* ACTIVITY
I would like you to return all of the records exactly as they stand.

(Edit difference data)
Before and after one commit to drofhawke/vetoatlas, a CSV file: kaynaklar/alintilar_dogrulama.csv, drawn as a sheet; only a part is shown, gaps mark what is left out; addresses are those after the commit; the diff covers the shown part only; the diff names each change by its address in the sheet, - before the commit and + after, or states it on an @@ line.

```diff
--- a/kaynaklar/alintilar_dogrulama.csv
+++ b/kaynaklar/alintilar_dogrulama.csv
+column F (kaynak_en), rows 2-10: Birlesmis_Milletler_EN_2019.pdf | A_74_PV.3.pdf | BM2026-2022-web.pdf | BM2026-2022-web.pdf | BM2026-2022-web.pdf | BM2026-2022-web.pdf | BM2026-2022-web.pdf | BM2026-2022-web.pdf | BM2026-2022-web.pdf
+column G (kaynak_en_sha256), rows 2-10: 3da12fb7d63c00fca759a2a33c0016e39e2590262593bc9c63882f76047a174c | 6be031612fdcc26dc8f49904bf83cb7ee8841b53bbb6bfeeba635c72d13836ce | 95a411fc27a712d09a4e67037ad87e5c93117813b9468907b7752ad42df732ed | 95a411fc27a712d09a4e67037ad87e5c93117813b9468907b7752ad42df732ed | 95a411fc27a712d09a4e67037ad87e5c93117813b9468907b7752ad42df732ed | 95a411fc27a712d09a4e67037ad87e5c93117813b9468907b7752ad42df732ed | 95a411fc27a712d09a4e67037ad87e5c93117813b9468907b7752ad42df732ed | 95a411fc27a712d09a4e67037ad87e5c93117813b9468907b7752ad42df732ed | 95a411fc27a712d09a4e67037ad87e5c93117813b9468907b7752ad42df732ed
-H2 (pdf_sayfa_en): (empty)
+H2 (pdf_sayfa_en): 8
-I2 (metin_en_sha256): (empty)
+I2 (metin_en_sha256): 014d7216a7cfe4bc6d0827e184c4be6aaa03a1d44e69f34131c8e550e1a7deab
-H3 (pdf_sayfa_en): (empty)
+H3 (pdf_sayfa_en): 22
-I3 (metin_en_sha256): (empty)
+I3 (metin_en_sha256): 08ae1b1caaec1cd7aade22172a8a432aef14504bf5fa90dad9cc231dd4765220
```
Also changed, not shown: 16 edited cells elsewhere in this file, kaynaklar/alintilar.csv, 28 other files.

* OUTPUT FOR THIS EXERCISE
Before and after one commit to drofhawke/vetoatlas, a CSV file: kaynaklar/alintilar_dogrulama.csv, drawn as a sheet; only a part is shown, gaps mark what is left out; addresses are those after the commit; the diff covers the shown part only; the diff names each change by its address in the sheet, - before the commit and + after, or states it on an @@ line.

```diff
--- a/kaynaklar/alintilar_dogrulama.csv
+++ b/kaynaklar/alintilar_dogrulama.csv
+column F (kaynak_en), rows 2-10: Birlesmis_Milletler_EN_2019.pdf | A_74_PV.3.pdf | BM2026-2022-web.pdf | BM2026-2022-web.pdf | BM2026-2022-web.pdf | BM2026-2022-web.pdf | BM2026-2022-web.pdf | BM2026-2022-web.pdf | BM2026-2022-web.pdf
+column G (kaynak_en_sha256), rows 2-10: 3da12fb7d63c00fca759a2a33c0016e39e2590262593bc9c63882f76047a174c | 6be031612fdcc26dc8f49904bf83cb7ee8841b53bbb6bfeeba635c72d13836ce | 95a411fc27a712d09a4e67037ad87e5c93117813b9468907b7752ad42df732ed | 95a411fc27a712d09a4e67037ad87e5c93117813b9468907b7752ad42df732ed | 95a411fc27a712d09a4e67037ad87e5c93117813b9468907b7752ad42df732ed | 95a411fc27a712d09a4e67037ad87e5c93117813b9468907b7752ad42df732ed | 95a411fc27a712d09a4e67037ad87e5c93117813b9468907b7752ad42df732ed | 95a411fc27a712d09a4e67037ad87e5c93117813b9468907b7752ad42df732ed | 95a411fc27a712d09a4e67037ad87e5c93117813b9468907b7752ad42df732ed
-H2 (pdf_sayfa_en): (empty)
+H2 (pdf_sayfa_en): 8
-I2 (metin_en_sha256): (empty)
+I2 (metin_en_sha256): 014d7216a7cfe4bc6d0827e184c4be6aaa03a1d44e69f34131c8e550e1a7deab
-H3 (pdf_sayfa_en): (empty)
+H3 (pdf_sayfa_en): 22
-I3 (metin_en_sha256): (empty)
+I3 (metin_en_sha256): 08ae1b1caaec1cd7aade22172a8a432aef14504bf5fa90dad9cc231dd4765220
```
Also changed, not shown: 16 edited cells elsewhere in this file, kaynaklar/alintilar.csv, 28 other files.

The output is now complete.